How and when should I provide a quote?
A quote can be provided right after the expert proceeds to a request by clicking on “View request”.
An expert then has an option to message the client with a quote (only visible to the expert and the client), or without.
The advantage of messaging the client with a quote is that it might lead to a connection faster, as the client only needs to click on “Accept the quote” button. However, it is also important to make sure the client’s expectations are communicated clearly, which sometimes creates the need to ask more questions first, such as the word count or a request to upload a document.
In both cases, the quote can be provided again in a new message.
How much should I charge?
First and foremost, the provided quote should cover the entire request. The way a quote is built up often depends on several factors:
Rate per word
The first one is the expert’s desired rate per word; that is why it is important to know a word count of the request.
For instance, the requests with tight deadlines can be charged more than the ones with a larger time limit.

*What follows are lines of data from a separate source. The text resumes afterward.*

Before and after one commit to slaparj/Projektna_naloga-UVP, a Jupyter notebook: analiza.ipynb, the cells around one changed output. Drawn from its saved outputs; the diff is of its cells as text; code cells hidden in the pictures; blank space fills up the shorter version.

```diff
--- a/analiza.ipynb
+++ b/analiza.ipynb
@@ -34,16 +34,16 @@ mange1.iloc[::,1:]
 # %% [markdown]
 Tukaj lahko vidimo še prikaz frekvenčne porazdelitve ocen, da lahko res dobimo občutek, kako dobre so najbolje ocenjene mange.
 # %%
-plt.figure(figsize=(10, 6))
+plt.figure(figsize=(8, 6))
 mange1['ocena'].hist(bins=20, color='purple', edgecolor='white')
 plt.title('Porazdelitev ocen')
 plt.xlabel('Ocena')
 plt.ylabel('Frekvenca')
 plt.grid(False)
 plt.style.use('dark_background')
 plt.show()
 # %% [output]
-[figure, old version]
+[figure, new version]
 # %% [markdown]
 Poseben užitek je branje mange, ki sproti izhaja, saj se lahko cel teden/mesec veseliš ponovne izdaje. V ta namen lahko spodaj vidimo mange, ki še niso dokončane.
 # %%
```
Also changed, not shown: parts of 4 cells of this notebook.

It is also important to understand the level of expert’s involvement and the quantity of work. This will be measured by the client’s level of English and by their specific needs. For example, providing editing services will be more expensive than the manuscript review.
And finally, there will be the Peerwith fee, which is 20%, and possibly VAT. While the Peerwith fee is there by default, the VAT percentage will need to be entered manually. On Zendesk, we have an article with more detail on how VAT works: https://peerwith.zendesk.com/hc/en-us/articles/208556869-How-to-deal-with-VAT.
Once the expert knows how much they would like to charge, they can enter the amount in the “Fee” window. If VAT applies, the percentage can be added too. The final quote, which should cover the entire document, will thus consist of the expert’s fee, the Peerwith fee and the VAT (if applicable).
What about the indicated budget?
Clients have the option to indicate their budget. However, often it can be misleading. Some clients will indicate a small amount simply because they don’t have a clue of how much is usually charged for requests similar to theirs. In these cases, I would recommend providing your own quote, regardless of the budget indicated by the client. The client will then either accept the quote or start negotiating.
This is it on quotes for now. If you have any thoughts or tips you would like to share, please do not hesitate to leave a comment below!